‘I will tell you how my ancestors in the spirit world first encountered the white man and had no reason to fear him for he needed protection and so we protected him. This land is good to people in the summer months but spring, autumn and winter can be hard. We teach the white man how to survive and we like what the white man brings with him. My ancestors saw a clever man in the white man and were happy to learn from him. The white man was happy to learn from my ancestors but then they grow tired and think that they know better. Conflict starts and the white man and Ongweh’onweh start to see things different. More white man come and build settlements for the white man on lands that my ancestors have lived on for a long time. We natives are no longer welcome in our own land. This is how the Six Nations begins because we seek peace with the white man – not war. We are happy to share our land for there is room for all but white man does not want to share. Together our brothers and sisters are strong and the white man finds it hard to treat us bad and take more of our lands. They still want to find ways to treat us bad but our unity keeps us safe. Long ago the six nations fight against each other as separate tribes and peace did not exist between us. Then the Peacemaker came and set out on his journey and met Hayo’wetha – you might know him as Hiowatha?’

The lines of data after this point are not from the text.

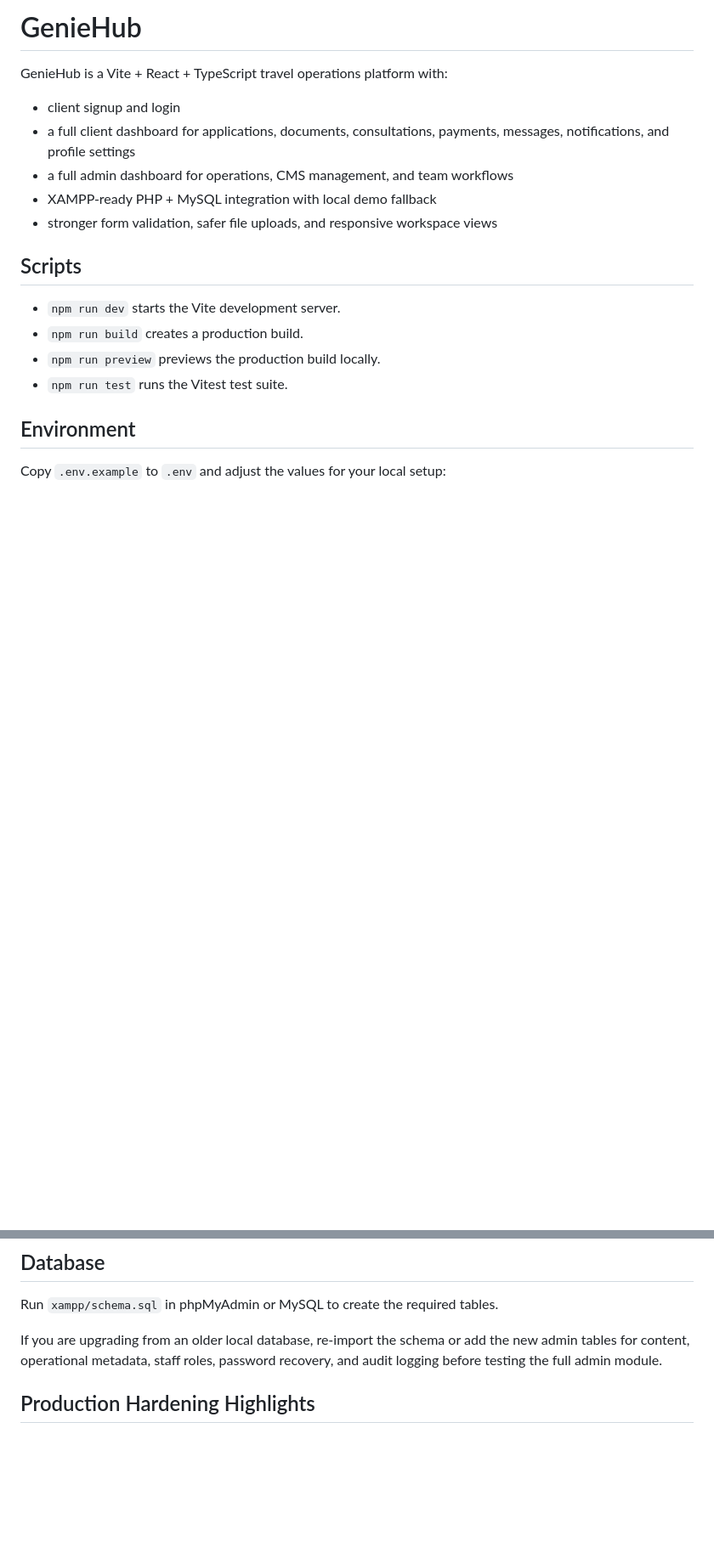
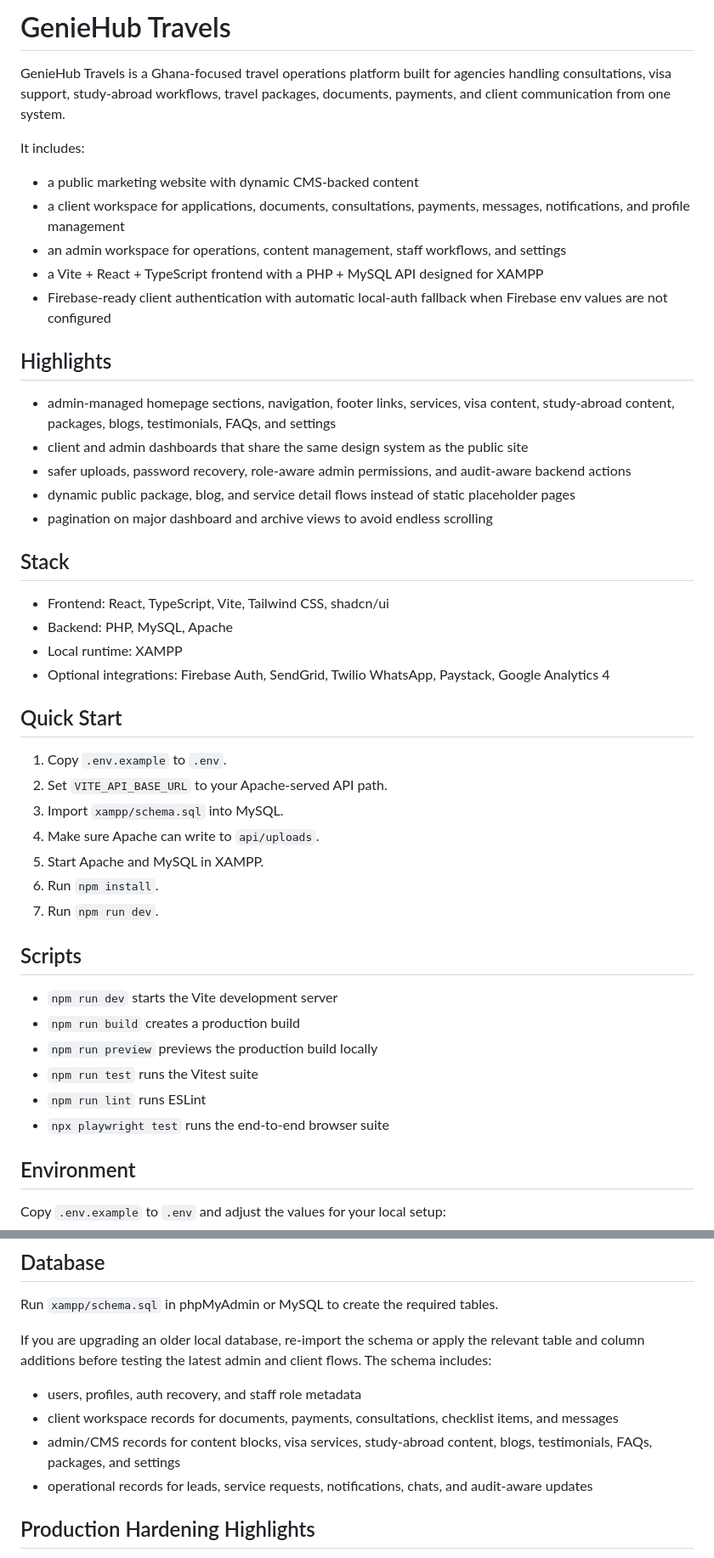
Before and after one commit to Kryptonian-code/geniehub-travels, a Markdown page: README.md, 2 parts joined by grey strips. Shown at 85% size. Rendered like a GitHub page; blank space fills up the shorter version.

Commit message:
Polish repository README for GitHub

```diff
--- a/README.md
+++ b/README.md
@@ -1,19 +1,48 @@
-# GenieHub
+# GenieHub Travels
 
-GenieHub is a Vite + React + TypeScript travel operations platform with:
+GenieHub Travels is a Ghana-focused travel operations platform built for agencies handling consultations, visa support, study-abroad workflows, travel packages, documents, payments, and client communication from one system.
 
-- client signup and login
-- a full client dashboard for applications, documents, consultations, payments, messages, notifications, and profile settings
-- a full admin dashboard for operations, CMS management, and team workflows
-- XAMPP-ready PHP + MySQL integration with local demo fallback
-- stronger form validation, safer file uploads, and responsive workspace views
+It includes:
+
+- a public marketing website with dynamic CMS-backed content
+- a client workspace for applications, documents, consultations, payments, messages, notifications, and profile management
+- an admin workspace for operations, content management, staff workflows, and settings
+- a Vite + React + TypeScript frontend with a PHP + MySQL API designed for XAMPP
+- Firebase-ready client authentication with automatic local-auth fallback when Firebase env values are not configured
+
+## Highlights
+
+- admin-managed homepage sections, navigation, footer links, services, visa content, study-abroad content, packages, blogs, testimonials, FAQs, and settings
+- client and admin dashboards that share the same design system as the public site
+- safer uploads, password recovery, role-aware admin permissions, and audit-aware backend actions
+- dynamic public package, blog, and service detail flows instead of static placeholder pages
+- pagination on major dashboard and archive views to avoid endless scrolling
+
+## Stack
+
+- Frontend: React, TypeScript, Vite, Tailwind CSS, shadcn/ui
+- Backend: PHP, MySQL, Apache
+- Local runtime: XAMPP
+- Optional integrations: Firebase Auth, SendGrid, Twilio WhatsApp, Paystack, Google Analytics 4
+
+## Quick Start
+
+1. Copy `.env.example` to `.env`.
+2. Set `VITE_API_BASE_URL` to your Apache-served API path.
+3. Import `xampp/schema.sql` into MySQL.
+4. Make sure Apache can write to `api/uploads`.
+5. Start Apache and MySQL in XAMPP.
+6. Run `npm install`.
+7. Run `npm run dev`.
 
 ## Scripts
 
-- `npm run dev` starts the Vite development server.
-- `npm run build` creates a production build.
-- `npm run preview` previews the production build locally.
-- `npm run test` runs the Vitest test suite.
+- `npm run dev` starts the Vite development server
+- `npm run build` creates a production build
+- `npm run preview` previews the production build locally
+- `npm run test` runs the Vitest suite
+- `npm run lint` runs ESLint
+- `npx playwright test` runs the end-to-end browser suite
 
 ## Environment
 
@@ -34,7 +63,12 @@ Copy `.env.example` to `.env` and adjust the values for your local setup:
 
 Run `xampp/schema.sql` in phpMyAdmin or MySQL to create the required tables.
 
-If you are upgrading from an older local database, re-import the schema or add the new admin tables for content, operational metadata, staff roles, password recovery, and audit logging before testing the full admin module.
+If you are upgrading an older local database, re-import the schema or apply the relevant table and column additions before testing the latest admin and client flows. The schema includes:
+
+- users, profiles, auth recovery, and staff role metadata
+- client workspace records for documents, payments, consultations, checklist items, and messages
+- admin/CMS records for content blocks, visa services, study-abroad content, blogs, testimonials, FAQs, packages, and settings
+- operational records for leads, service requests, notifications, chats, and audit-aware updates
 
 ## Production Hardening Highlights
 
```
Also changed, not shown: other parts of README.md (+18 -1 lines).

A few of the other passengers moved slowly away sensing that they were in the midst of a mad man and this helped to filter out some of the din from their ceaseless yapping. The water had lost the briny-waft that he’d begun to grow sick of during the weeks he’d spent aboard the Roderick. He was now able to smell the land around him. Trees were being burnt somewhere. Somewhere else, grass had been freshly cut. The water below him gave off a pungent, sweet aroma. His own bodily sweat mingled with these. Animal manure, be it horse, cow or whatever else lived on this land, made its presence known. The noise of the birds echoed from the trees on the river’s banks. Small animals darted in and out of the water as the swell from the boat pushed up to them and broke against the banks. Light reflecting ripples on the water gave away the presence of fish picking at food on its surface. The thwack of timber being cut in the distance could just about be heard as the steady pulse accompanying all the other sights, sounds and smells.